Assignment ::
Copy out each line of the material in which the word "ababa" can be found.

----

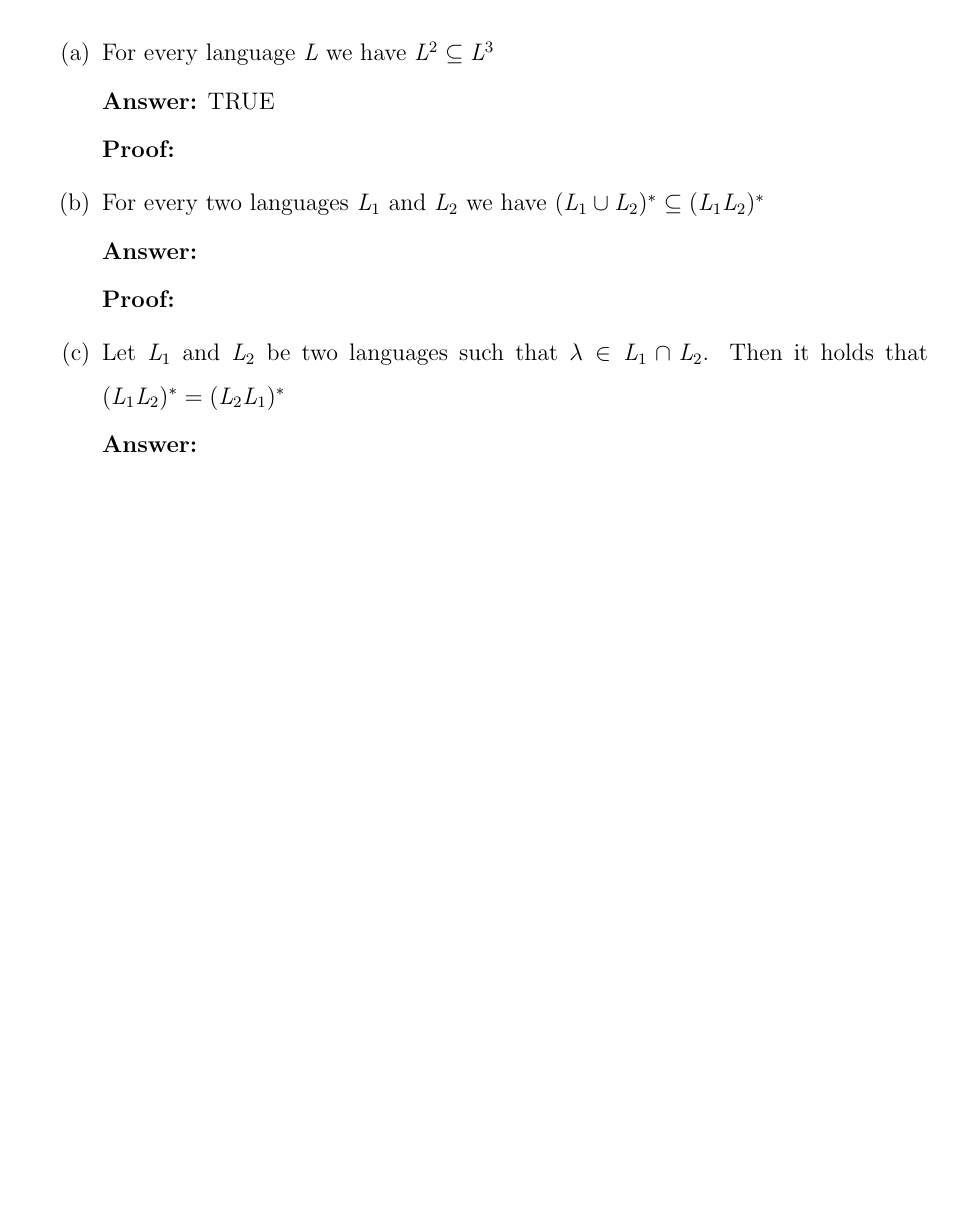
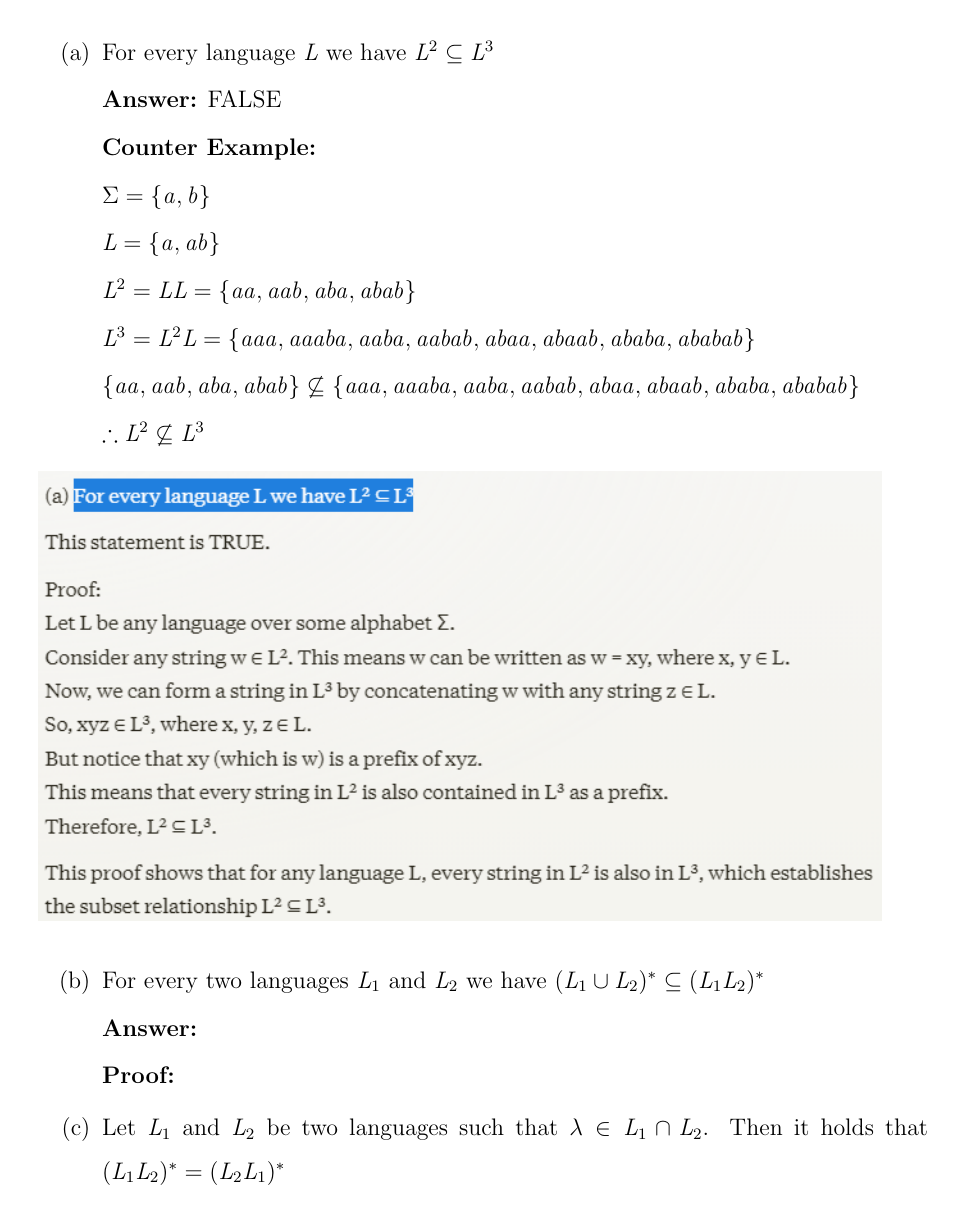
Before and after one commit to NathanGrenier/COMP-335, a LaTeX problem sheet (Assignment1/assignment1.tex): part of page 2 of 7 before the commit and part of page 2 of 8 after it, cut so that both start at the same text, the shorter picture padded with empty space. Compiled offline with pdfLaTeX.

Commit message:
added info on question 1a

```diff
--- a/Assignment1/assignment1.tex
+++ b/Assignment1/assignment1.tex
@@ -33,9 +33,27 @@ Assignment 1}
 
 		      \item For every language $L$ we have $L^2 \subseteq L^3$
 
-		            \noindent \textbf{Answer:} TRUE
+		            \noindent \textbf{Answer:} FALSE
 
-		            \noindent \textbf{Proof:}
+		            \noindent \textbf{Counter Example:}
+
+		            $\Sigma = \{a,b \}$
+
+		            $L=\{a, ab \}$
+
+		            $L^2=LL=\{aa, aab, aba, abab \}$
+
+		            $L^3=L^2L=\{aaa, aaaba, aaba, aabab, abaa, abaab, ababa, ababab \}$
+
+		            $\{aa, aab, aba, abab \} \not\subseteq \{aaa, aaaba, aaba, aabab, abaa, abaab, ababa, ababab \}$
+
+		            $\therefore L^2 \not\subseteq L^3$
+
+		            \begin{figure}[h!]
+			            \centering
+			            \includegraphics[width=0.9\textwidth]{q1_a.png}
+		            \end{figure}
+
 
 		      \item For every two languages $L_1$ and $L_2$ we have $(L_1 \cup L_2)^* \subseteq (L_1L_2)^*$
 
```
Also changed, not shown: Assignment1/assignment1.pdf, Assignment1/q1_a.png (added).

----

Solution for this task ::
+		            $L^3=L^2L=\{aaa, aaaba, aaba, aabab, abaa, abaab, ababa, ababab \}$
+		            $\{aa, aab, aba, abab \} \not\subseteq \{aaa, aaaba, aaba, aabab, abaa, abaab, ababa, ababab \}$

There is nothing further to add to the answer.